- Task brief -
Print all the records below exactly as they stand, but leave out the pictures.

- Dataset -
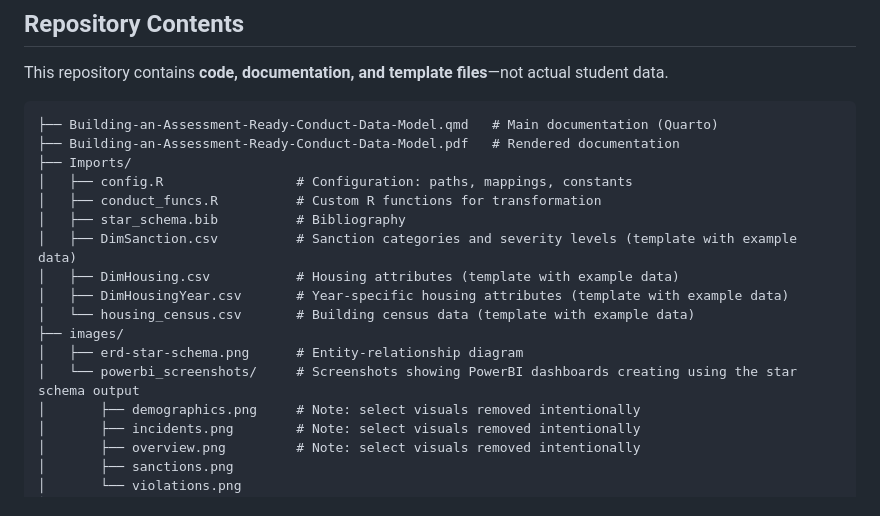
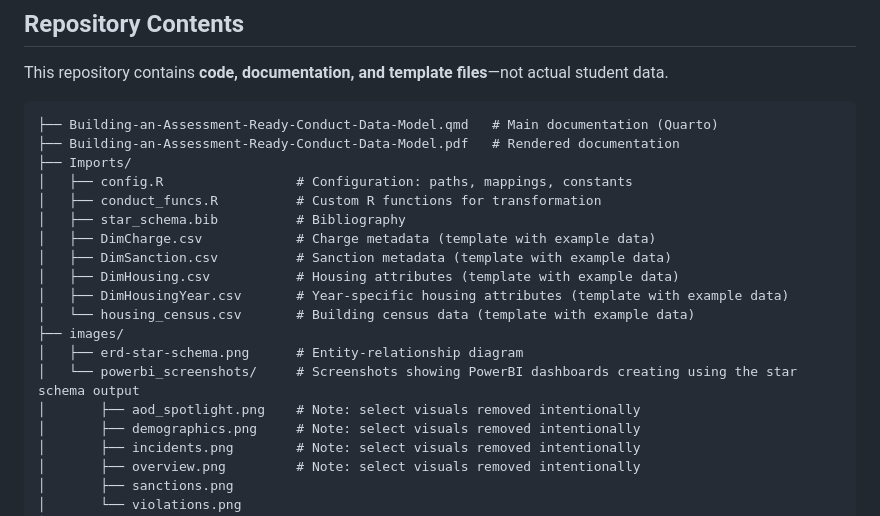
Before and after one commit to stdntaffrsanalyst/conduct-data-model, a Markdown page: README.md, the part around the change. Drawn GitHub-style.

```diff
--- a/README.md
+++ b/README.md
@@ -36,13 +36,15 @@ This repository contains **code, documentation, and template files**—not actua
 │   ├── config.R                 # Configuration: paths, mappings, constants
 │   ├── conduct_funcs.R          # Custom R functions for transformation
 │   ├── star_schema.bib          # Bibliography
-│   ├── DimSanction.csv          # Sanction categories and severity levels (template with example data)
+│   ├── DimCharge.csv            # Charge metadata (template with example data)
+│   ├── DimSanction.csv          # Sanction metadata (template with example data)
 │   ├── DimHousing.csv           # Housing attributes (template with example data)
 │   ├── DimHousingYear.csv       # Year-specific housing attributes (template with example data)
 │   └── housing_census.csv       # Building census data (template with example data)
 ├── images/
 │   ├── erd-star-schema.png      # Entity-relationship diagram
 │   └── powerbi_screenshots/     # Screenshots showing PowerBI dashboards creating using the star schema output
+│       ├── aod_spotlight.png    # Note: select visuals removed intentionally
 │       ├── demographics.png     # Note: select visuals removed intentionally
 │       ├── incidents.png        # Note: select visuals removed intentionally
 │       ├── overview.png         # Note: select visuals removed intentionally
```
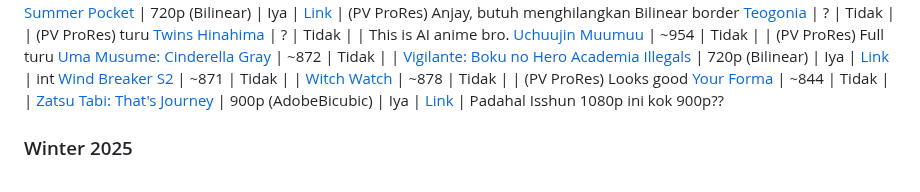
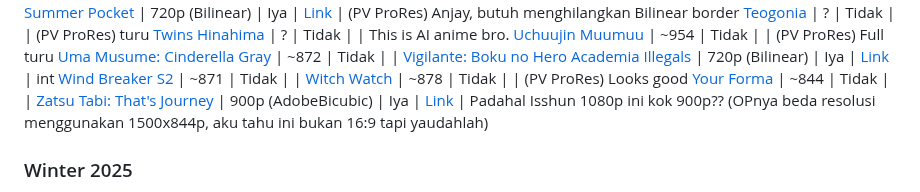
Before and after one commit to Aruh1/dedocs, a Markdown page: docs/encoding/Tahu-Tentang-Native-res.md, the part around the change. Drawn GitHub-style.

Commit message:
update native resolution note for Zatsu Tabi: That's Journey in Tahu-Tentang-Native-res.md

```diff
--- a/docs/encoding/Tahu-Tentang-Native-res.md
+++ b/docs/encoding/Tahu-Tentang-Native-res.md
@@ -67,7 +67,7 @@ Nama Anime | Native Resolution(s)/Kernel | Descale(?) | Komparasi | Catatan
 [Wind Breaker S2](https://myanimelist.net/anime/59160) | ~871 | Tidak | |
 [Witch Watch](https://myanimelist.net/anime/59597) | ~878 | Tidak | | (PV ProRes) Looks good
 [Your Forma](https://myanimelist.net/anime/55995) | ~844 | Tidak | |
-[Zatsu Tabi: That's Journey](https://myanimelist.net/anime/55514) | 900p (AdobeBicubic) | Iya | [Link](https://slow.pics/c/qmBwkaqv?image-fit=none) | Padahal Isshun 1080p ini kok 900p??
+[Zatsu Tabi: That's Journey](https://myanimelist.net/anime/55514) | 900p (AdobeBicubic) | Iya | [Link](https://slow.pics/c/qmBwkaqv?image-fit=none) | Padahal Isshun 1080p ini kok 900p?? (OPnya beda resolusi menggunakan 1500x844p, aku tahu ini bukan 16:9 tapi yaudahlah)
 
 ### Winter 2025
 {.compact}
```
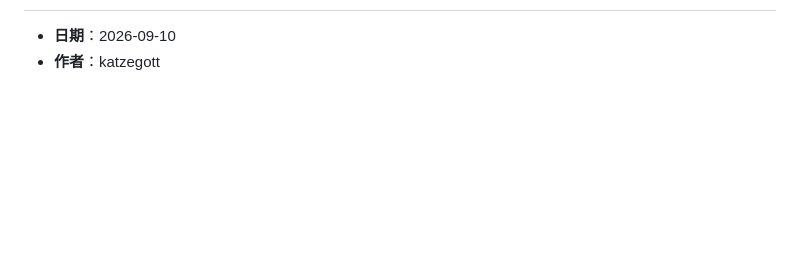
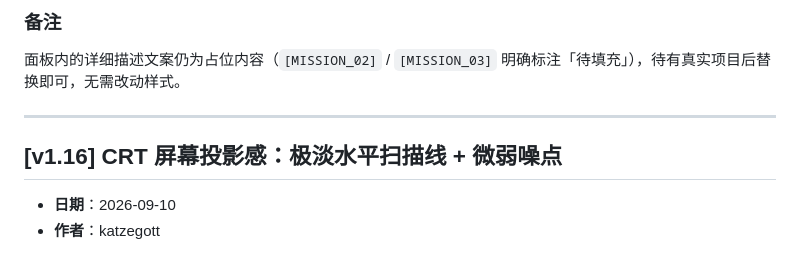
Before and after one commit to Yunochi0v0/personal-homepage, a Markdown page: CHANGELOG.md, the part around one of its changes. Rendered like a GitHub page; blank space fills up the shorter version.

Commit message:
docs: CHANGELOG 记录 v1.17 项目区 MISSION 列表与全息面板

```diff
--- a/CHANGELOG.md
+++ b/CHANGELOG.md
@@ -14,3 +47,9 @@
+### 备注
+面板内的详细描述文案仍为占位内容（`[MISSION_02]` / `[MISSION_03]` 明确标注「待填充」），待有真实项目后替换即可，无需改动样式。
+
+---
+
+## [v1.16] CRT 屏幕投影感：极淡水平扫描线 + 微弱噪点
 
 - **日期**：2026-09-10
 - **作者**：katzegott
```
Also changed, not shown: other parts of CHANGELOG.md (+34 -1 lines).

- Answer box -
Before and after one commit to stdntaffrsanalyst/conduct-data-model, a Markdown page: README.md, the part around the change. Drawn GitHub-style.

```diff
--- a/README.md
+++ b/README.md
@@ -36,13 +36,15 @@ This repository contains **code, documentation, and template files**—not actua
 │   ├── config.R                 # Configuration: paths, mappings, constants
 │   ├── conduct_funcs.R          # Custom R functions for transformation
 │   ├── star_schema.bib          # Bibliography
-│   ├── DimSanction.csv          # Sanction categories and severity levels (template with example data)
+│   ├── DimCharge.csv            # Charge metadata (template with example data)
+│   ├── DimSanction.csv          # Sanction metadata (template with example data)
 │   ├── DimHousing.csv           # Housing attributes (template with example data)
 │   ├── DimHousingYear.csv       # Year-specific housing attributes (template with example data)
 │   └── housing_census.csv       # Building census data (template with example data)
 ├── images/
 │   ├── erd-star-schema.png      # Entity-relationship diagram
 │   └── powerbi_screenshots/     # Screenshots showing PowerBI dashboards creating using the star schema output
+│       ├── aod_spotlight.png    # Note: select visuals removed intentionally
 │       ├── demographics.png     # Note: select visuals removed intentionally
 │       ├── incidents.png        # Note: select visuals removed intentionally
 │       ├── overview.png         # Note: select visuals removed intentionally
```
Before and after one commit to Aruh1/dedocs, a Markdown page: docs/encoding/Tahu-Tentang-Native-res.md, the part around the change. Drawn GitHub-style.

Commit message:
update native resolution note for Zatsu Tabi: That's Journey in Tahu-Tentang-Native-res.md

```diff
--- a/docs/encoding/Tahu-Tentang-Native-res.md
+++ b/docs/encoding/Tahu-Tentang-Native-res.md
@@ -67,7 +67,7 @@ Nama Anime | Native Resolution(s)/Kernel | Descale(?) | Komparasi | Catatan
 [Wind Breaker S2](https://myanimelist.net/anime/59160) | ~871 | Tidak | |
 [Witch Watch](https://myanimelist.net/anime/59597) | ~878 | Tidak | | (PV ProRes) Looks good
 [Your Forma](https://myanimelist.net/anime/55995) | ~844 | Tidak | |
-[Zatsu Tabi: That's Journey](https://myanimelist.net/anime/55514) | 900p (AdobeBicubic) | Iya | [Link](https://slow.pics/c/qmBwkaqv?image-fit=none) | Padahal Isshun 1080p ini kok 900p??
+[Zatsu Tabi: That's Journey](https://myanimelist.net/anime/55514) | 900p (AdobeBicubic) | Iya | [Link](https://slow.pics/c/qmBwkaqv?image-fit=none) | Padahal Isshun 1080p ini kok 900p?? (OPnya beda resolusi menggunakan 1500x844p, aku tahu ini bukan 16:9 tapi yaudahlah)
 
 ### Winter 2025
 {.compact}
```
Before and after one commit to Yunochi0v0/personal-homepage, a Markdown page: CHANGELOG.md, the part around one of its changes. Rendered like a GitHub page; blank space fills up the shorter version.

Commit message:
docs: CHANGELOG 记录 v1.17 项目区 MISSION 列表与全息面板

```diff
--- a/CHANGELOG.md
+++ b/CHANGELOG.md
@@ -14,3 +47,9 @@
+### 备注
+面板内的详细描述文案仍为占位内容（`[MISSION_02]` / `[MISSION_03]` 明确标注「待填充」），待有真实项目后替换即可，无需改动样式。
+
+---
+
+## [v1.16] CRT 屏幕投影感：极淡水平扫描线 + 微弱噪点
 
 - **日期**：2026-09-10
 - **作者**：katzegott
```
Also changed, not shown: other parts of CHANGELOG.md (+34 -1 lines).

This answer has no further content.